Strong has made a mark on the wooden velodrome boards, including winning gold as part of the team pursuit at the world junior track cycling championships in Switzerland this year.
Cyclists often try to juggle track and road duties, but Strong acknowledged if he was to give himself the best chance of succeeding on the road in the future, he would need to concentrate solely on that.
“[The Tour of Southland] has been a real eye-opener for me around stage racing, and I’d like to do more of it. I’ve got some decisions I’ll need to make at some stage,” he said.
Strong’s impressive debut Tour of Southland prompted cycling followers to ponder if he could well be the man to break the Southland drought in the future.
The last Southlander to win the Tour of Southland was Doug Bath in 1994, which itself ended a 21-year stretch since the last hometown winner.
“[A Tour of Southland win] would be very special for me and my family. I would love to do it.
“But seeing Michael Vink win for the first time this year, after being right up there in New Zealand cycling for the past eight or 10 years, it showed me just how tough of a race it is to win,” Strong said.
Matt Zenovich was Southland’s leading rider this year.
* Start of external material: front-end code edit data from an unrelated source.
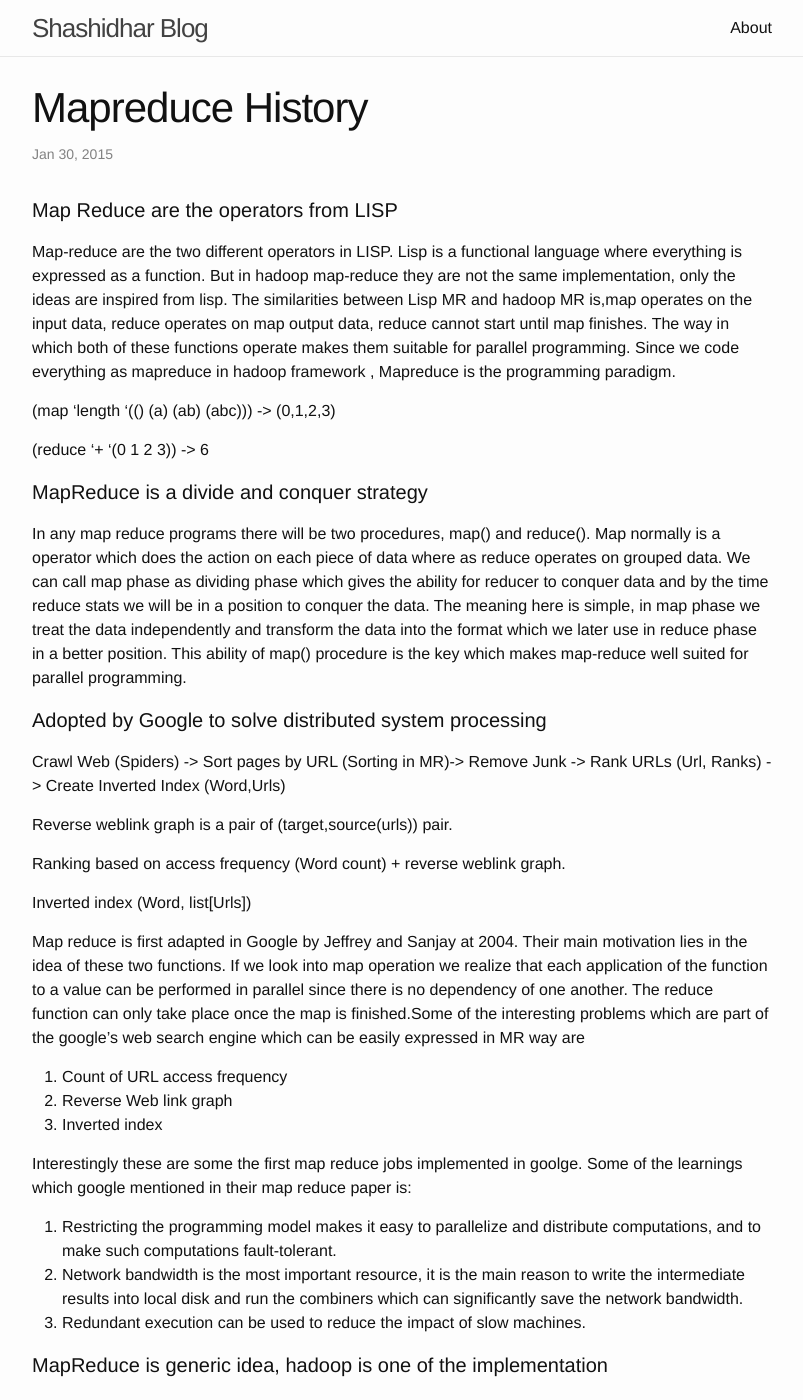
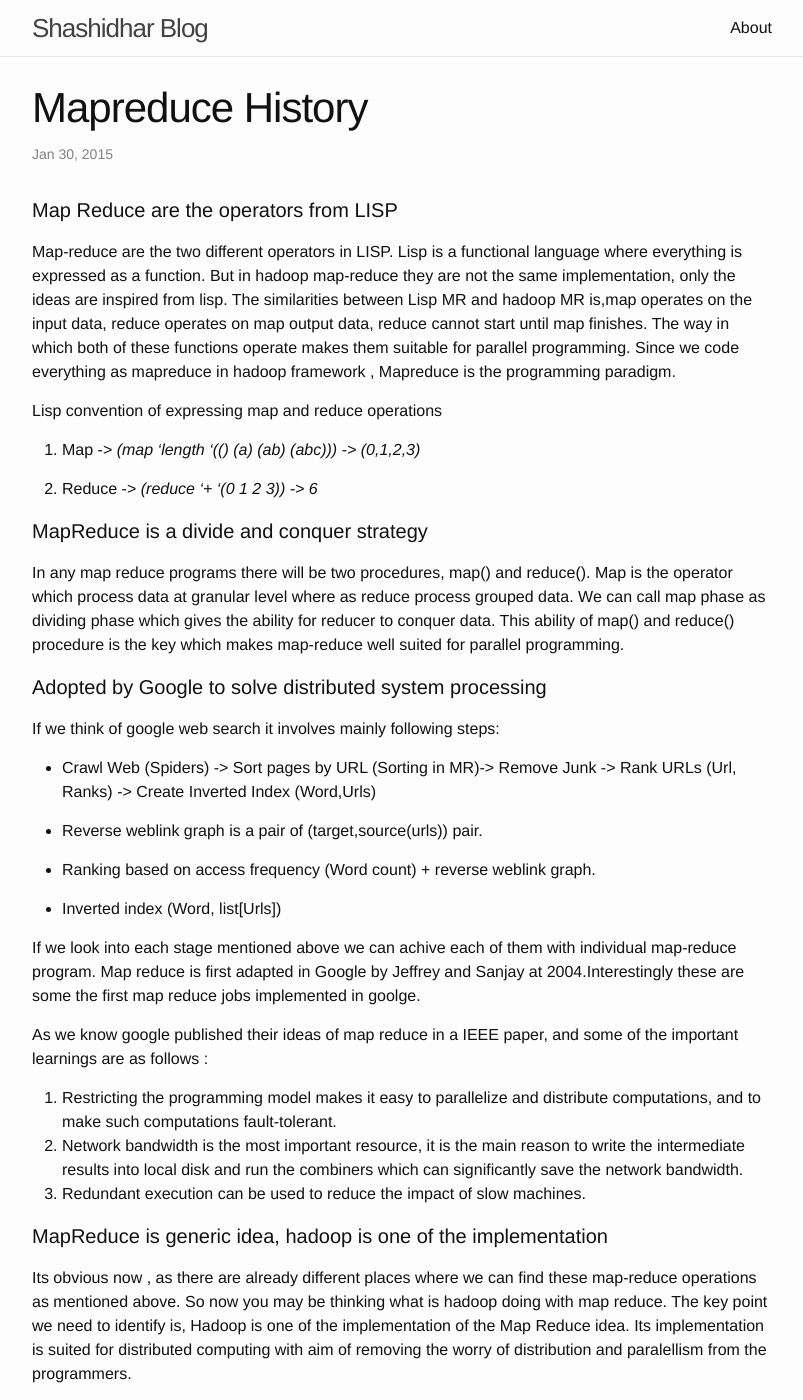
Before and after one commit to Shasidhar/shasidhar.github.io, a Jekyll site: the page built from _posts/2015-01-31-mapreduce-history.md, in a window 1280 px wide and 1400 px high. Shown: the whole window, without its empty margins (238-1041 px from the left). Built offline with Jekyll 4.4.1, drawn with Linux system fonts in a browser that asks for light colours; some of the changed text lies outside the part shown.

Commit message:
modified map reduce history blog

```diff
--- a/_posts/2015-01-31-mapreduce-history.md
+++ b/_posts/2015-01-31-mapreduce-history.md
@@ -9,31 +9,31 @@ categories: jekyll update
 
 Map-reduce are the two different operators in LISP. Lisp is a functional language where everything is expressed as a function. But in hadoop map-reduce they are not the same implementation, only the ideas are inspired from lisp. The similarities between Lisp MR and hadoop MR is,map operates on the input data, reduce operates on map output data, reduce cannot start until map finishes. The way in which both of these functions operate makes them suitable for parallel programming. Since we code everything as mapreduce in hadoop framework , Mapreduce is the programming paradigm.
 
-(map ‘length ‘(() (a) (ab) (abc)))  -> (0,1,2,3)
+Lisp convention of expressing map and reduce operations
 
-(reduce '+ '(0 1 2 3)) -> 6
+1. Map -> *(map ‘length ‘(() (a) (ab) (abc)))  -> (0,1,2,3)*
+
+2. Reduce -> *(reduce '+ '(0 1 2 3)) -> 6*
 
 ####MapReduce is a divide and conquer strategy
 
-In any map reduce programs there will be two procedures, map() and reduce(). Map normally is a operator which does the action on each piece of data where as reduce operates on grouped data. We can call map phase as dividing phase which gives the ability for reducer to conquer data and by the time reduce stats we will be in a position to conquer the data. The meaning here is simple, in map phase we treat the data independently and transform the data into the format which we later use in reduce phase in a better position. This ability of map() procedure is the key which makes map-reduce well suited for parallel programming.
+In any map reduce programs there will be two procedures, map() and reduce(). Map is the operator which process data at granular level where as reduce process grouped data. We can call map phase as dividing phase which gives the ability for reducer to conquer data. This ability of map() and reduce() procedure is the key which makes map-reduce well suited for parallel programming.
 
 ####Adopted by Google to solve distributed system processing
 
-Crawl Web (Spiders) -> Sort pages by URL (Sorting in MR)-> Remove Junk -> Rank URLs (Url, Ranks) -> Create Inverted Index (Word,Urls)
+If we think of google web search it involves mainly following steps:
 
-Reverse weblink graph is a pair of (target,source(urls)) pair.
+* Crawl Web (Spiders) -> Sort pages by URL (Sorting in MR)-> Remove Junk -> Rank URLs (Url, Ranks) -> Create Inverted Index (Word,Urls)
 
-Ranking based on access frequency (Word count) + reverse weblink graph.
+* Reverse weblink graph is a pair of (target,source(urls)) pair.
 
-Inverted index (Word, list[Urls])
+* Ranking based on access frequency (Word count) + reverse weblink graph.
 
-Map reduce is first adapted in Google by Jeffrey and Sanjay at 2004. Their main motivation lies in the idea of these two functions. If we look into map operation we realize that each application of the function to a value can be performed in parallel since there is no dependency of one another. The reduce function can only take place once the map is finished.Some of the interesting problems which are part of the google's web search engine which can be easily expressed in MR way are
+* Inverted index (Word, list[Urls])
 
-1. Count of URL access frequency
-2. Reverse Web link graph
-3. Inverted index
+If we look into each stage mentioned above we can achive each of them with individual map-reduce program. Map reduce is first adapted in Google by Jeffrey and Sanjay at 2004.Interestingly these are some the first map reduce jobs implemented in goolge.
 
-Interestingly these are some the first map reduce jobs implemented in goolge. Some of the learnings which google mentioned in their map reduce paper is:
+As we know google published their ideas of map reduce in a IEEE paper, and some of the important learnings are as follows :
 
 1. Restricting the programming model makes it easy to parallelize and distribute computations, and to make such computations fault-tolerant.
 2. Network bandwidth is the most important resource, it is the main reason to write the intermediate results into local disk and run the combiners which can significantly save the network bandwidth.
@@ -41,4 +41,6 @@ Interestingly these are some the first map reduce jobs implemented in goolge. So
 
 ####MapReduce is generic idea, hadoop is one of the implementation
 
-You can see map and reduce as functions or operators or procedures etc in different languages and frameworks. You can say hadoop is one of the implementation among them. Hadoop has implemented them in the way it is suited for distributed computing and removing the overhead of parallelism and storage systems from the programmers control. Hadoop framework is very good in handliing the data, assigning the tasks based on the data locality, running the redundant executions whenever necessary without himdering the system throughput etc.
+Its obvious now , as there are already different places where we can find these map-reduce operations as mentioned above. So now you may be thinking what is hadoop doing with map reduce. The key point we need to identify is, Hadoop is one of the implementation of the Map Reduce idea. Its implementation is suited for distributed computing with aim of removing the worry of distribution and paralellism from the programmers.
+
+*Hope you got the idea of what this mapreduce is all about, to summarize it is a generic algorithm which hadoop implements in one way which is suitable for handling big data*
```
He finished sixth, with Strong the next best at 10th.
To add to the occasion for Strong, on what was supposed to be his final day at Southland Boys’ on Friday, many of his school mates took to Herbert St in Invercargill to cheer him on and they also preformed a haka for him.
“It was disappointing I wasn’t able to be there with them for the last day, but it was great to have them out there cheering me on.
“Southland Boys’ have been very good to me with my cycling,” he said.
For Strong the focus now turns back to the track, where he hopes to line up at elite World Cup meets in January.